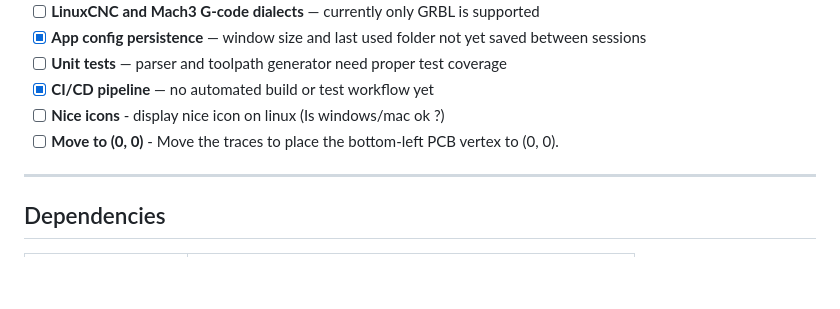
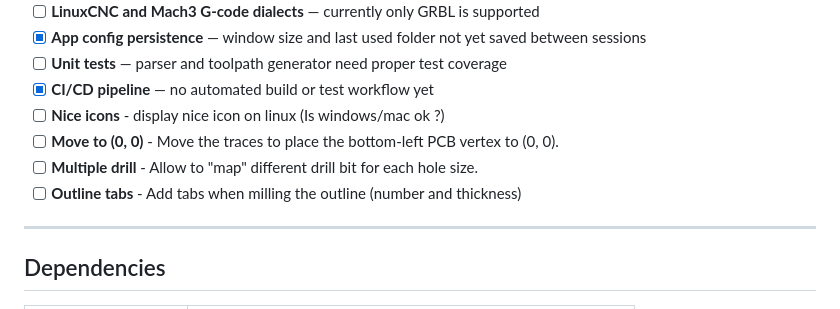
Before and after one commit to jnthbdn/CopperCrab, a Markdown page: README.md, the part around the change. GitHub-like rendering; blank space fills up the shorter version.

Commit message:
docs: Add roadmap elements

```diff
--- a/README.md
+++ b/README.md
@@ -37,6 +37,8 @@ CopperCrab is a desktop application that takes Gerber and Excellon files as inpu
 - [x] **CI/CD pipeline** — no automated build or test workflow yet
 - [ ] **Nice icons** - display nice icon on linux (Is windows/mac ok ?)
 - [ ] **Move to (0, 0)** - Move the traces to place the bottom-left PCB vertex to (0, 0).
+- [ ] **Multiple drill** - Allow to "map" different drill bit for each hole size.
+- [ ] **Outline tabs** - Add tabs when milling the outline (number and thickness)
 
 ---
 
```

...

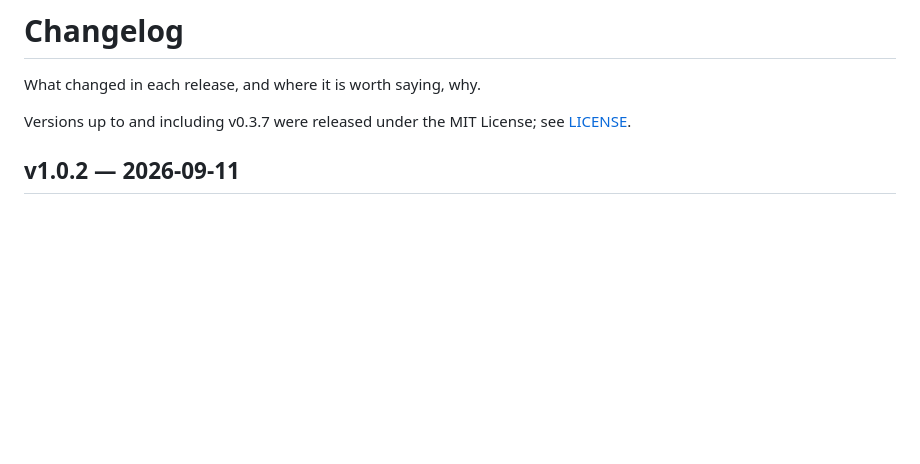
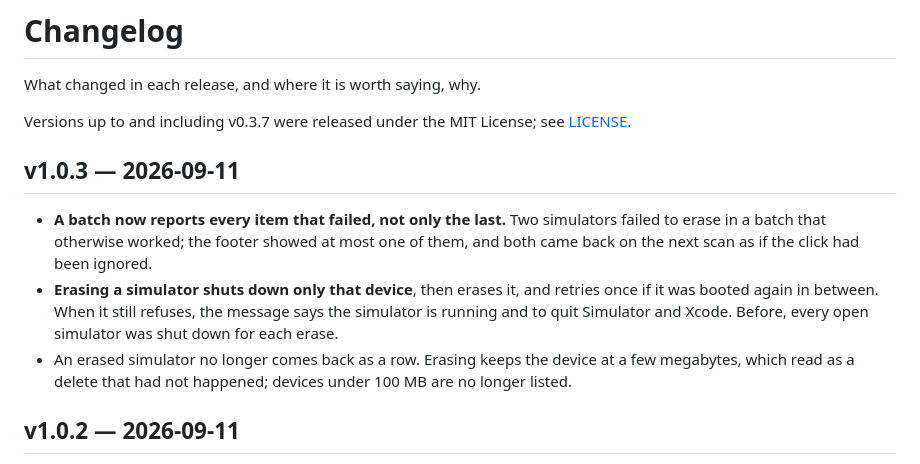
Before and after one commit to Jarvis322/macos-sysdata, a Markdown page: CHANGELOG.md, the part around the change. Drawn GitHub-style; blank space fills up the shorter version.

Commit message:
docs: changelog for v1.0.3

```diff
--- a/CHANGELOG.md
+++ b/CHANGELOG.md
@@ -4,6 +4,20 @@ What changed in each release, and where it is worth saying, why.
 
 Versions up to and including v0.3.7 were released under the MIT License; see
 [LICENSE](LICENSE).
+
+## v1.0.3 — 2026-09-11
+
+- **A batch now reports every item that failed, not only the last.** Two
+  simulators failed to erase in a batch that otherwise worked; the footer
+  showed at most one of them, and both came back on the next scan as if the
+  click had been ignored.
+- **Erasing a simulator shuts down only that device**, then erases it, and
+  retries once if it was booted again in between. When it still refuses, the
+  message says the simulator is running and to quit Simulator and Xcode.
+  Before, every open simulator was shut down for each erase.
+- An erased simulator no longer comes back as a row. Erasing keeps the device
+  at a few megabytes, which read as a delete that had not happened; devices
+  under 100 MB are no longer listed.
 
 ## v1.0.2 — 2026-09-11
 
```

---

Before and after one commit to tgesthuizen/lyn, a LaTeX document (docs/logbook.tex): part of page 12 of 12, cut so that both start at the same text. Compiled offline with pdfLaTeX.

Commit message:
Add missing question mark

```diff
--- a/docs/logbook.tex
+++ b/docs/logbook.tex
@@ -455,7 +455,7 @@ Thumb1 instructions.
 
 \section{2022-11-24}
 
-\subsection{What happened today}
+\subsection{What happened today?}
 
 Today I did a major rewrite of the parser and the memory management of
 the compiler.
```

Exercise prompt » Copy out the lines of the data where the word "Markdown" can be found.

Solution for this task »
Before and after one commit to jnthbdn/CopperCrab, a Markdown page: README.md, the part around the change. GitHub-like rendering; blank space fills up the shorter version.
Before and after one commit to Jarvis322/macos-sysdata, a Markdown page: CHANGELOG.md, the part around the change. Drawn GitHub-style; blank space fills up the shorter version.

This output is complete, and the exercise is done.